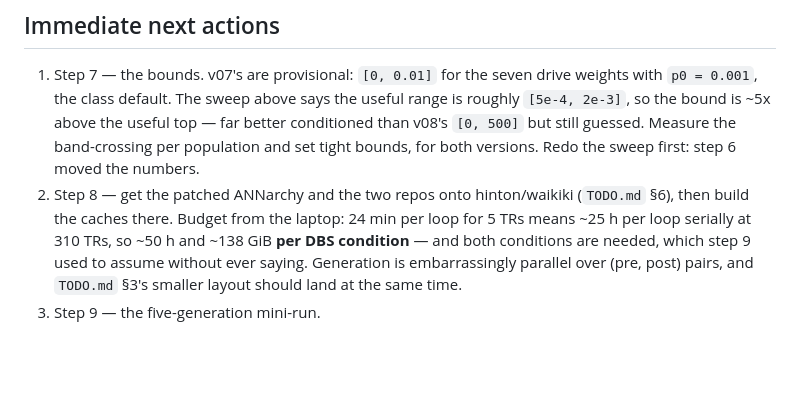
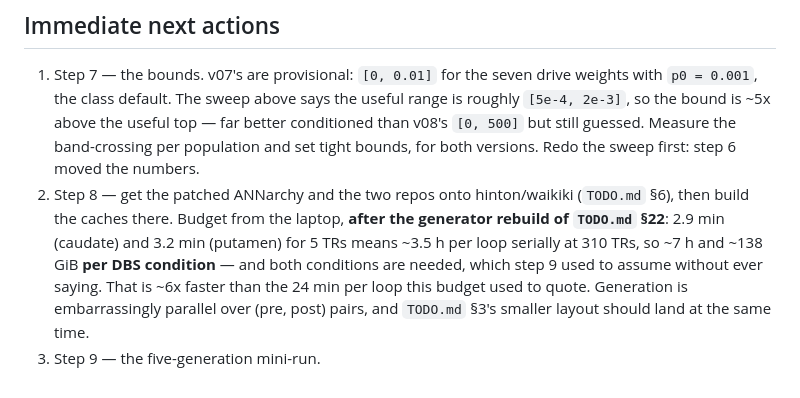
Before and after one commit to Olimaol/BGM_22, a Markdown page: PLAN.md, the part around the change. Drawn GitHub-style; blank space fills up the shorter version.

Commit message:
PLAN.md: update the cache budget for the rebuilt generator
Step 8's budget quoted 24 min per loop for 5 TRs, which was measured before
TODO.md section 22. Removing the Beta layer and both copula draws made generation
~6x faster: measured 2.9 min for the caudate loop and 3.2 for the putamen at
5 TRs, so ~3.5 h per loop and ~7 h per DBS condition at 310 TRs rather than ~50 h.

Sizes are unchanged, so section 3's smaller layout still matters just as much --
arguably more now that generation is no longer the bottleneck.

Co-Authored-By: Claude Opus 5 <noreply@anthropic.com>
Claude-Session: https://claude.ai/code/session_01DoLgLb4Kk8aymEosLQYfRv

```diff
--- a/PLAN.md
+++ b/PLAN.md
@@ -275,10 +275,12 @@ it is a different limit from the December failure, which was OOM during
    band-crossing per population and set tight bounds, for both versions. Redo the
    sweep first: step 6 moved the numbers.
 2. Step 8 — get the patched ANNarchy and the two repos onto hinton/waikiki
-   (`TODO.md` §6), then build the caches there. Budget from the laptop: 24 min per
-   loop for 5 TRs means ~25 h per loop serially at 310 TRs, so ~50 h and ~138 GiB
-   **per DBS condition** — and both conditions are needed, which step 9 used to
-   assume without ever saying. Generation is embarrassingly parallel over
+   (`TODO.md` §6), then build the caches there. Budget from the laptop, **after
+   the generator rebuild of `TODO.md` §22**: 2.9 min (caudate) and 3.2 min
+   (putamen) for 5 TRs means ~3.5 h per loop serially at 310 TRs, so ~7 h and
+   ~138 GiB **per DBS condition** — and both conditions are needed, which step 9
+   used to assume without ever saying. That is ~6x faster than the 24 min per
+   loop this budget used to quote. Generation is embarrassingly parallel over
    (pre, post) pairs, and `TODO.md` §3's smaller layout should land at the same
    time.
 3. Step 9 — the five-generation mini-run.
```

+ + +

Supply the number of lines above that contain the word "from", and nothing else.

## Reply
3